»»

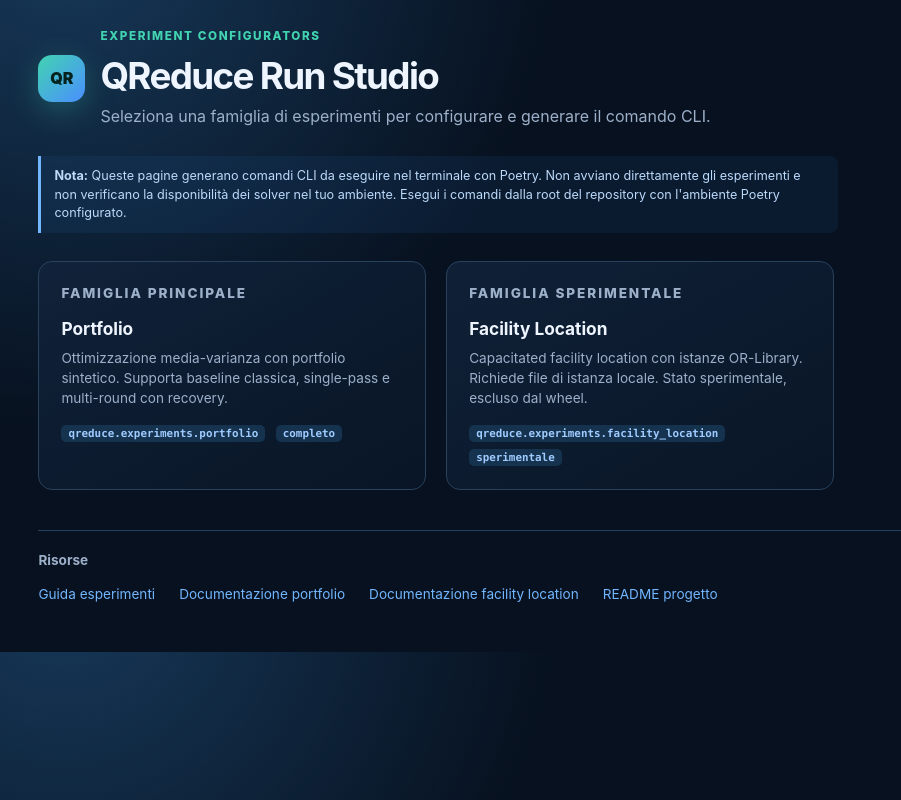
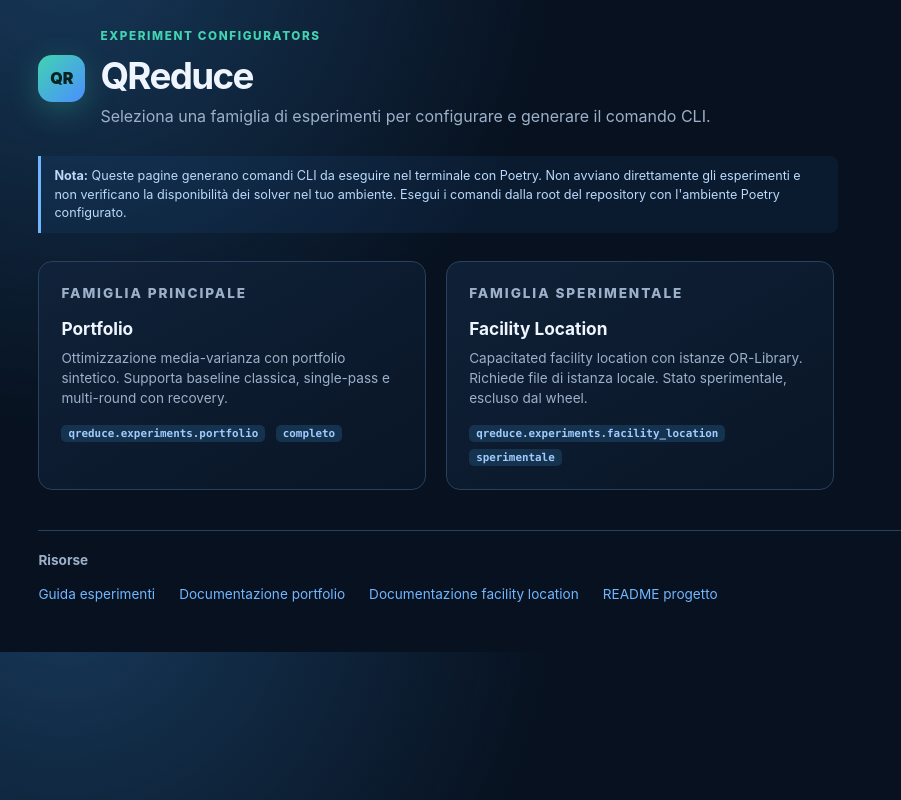
Before and after one commit to albetriv/qreduce, a website: page uix/index.html in a window 1280 px wide. Shown: the whole page, without its empty margins (0-901 px from the left). Drawn offline with Linux system fonts and the light colour scheme.

Commit message:
chore(ui): shorten landing page title to QReduce
Use the project name as the heading for simpler branding.

```diff
--- a/uix/index.html
+++ b/uix/index.html
@@ -14,7 +14,7 @@
         <div class="logo">QR</div>
         <div>
           <p class="eyebrow">Experiment configurators</p>
-          <h1>QReduce Run Studio</h1>
+          <h1>QReduce</h1>
           <p class="muted" style="margin:0">Seleziona una famiglia di esperimenti per configurare e generare il comando CLI.</p>
         </div>
       </div>
```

««

_Exercise details_:
Apply a filter to the listing above so that only lines with "page" are kept, and copy those lines.

_Solved exercise_:
Before and after one commit to albetriv/qreduce, a website: page uix/index.html in a window 1280 px wide. Shown: the whole page, without its empty margins (0-901 px from the left). Drawn offline with Linux system fonts and the light colour scheme.
chore(ui): shorten landing page title to QReduce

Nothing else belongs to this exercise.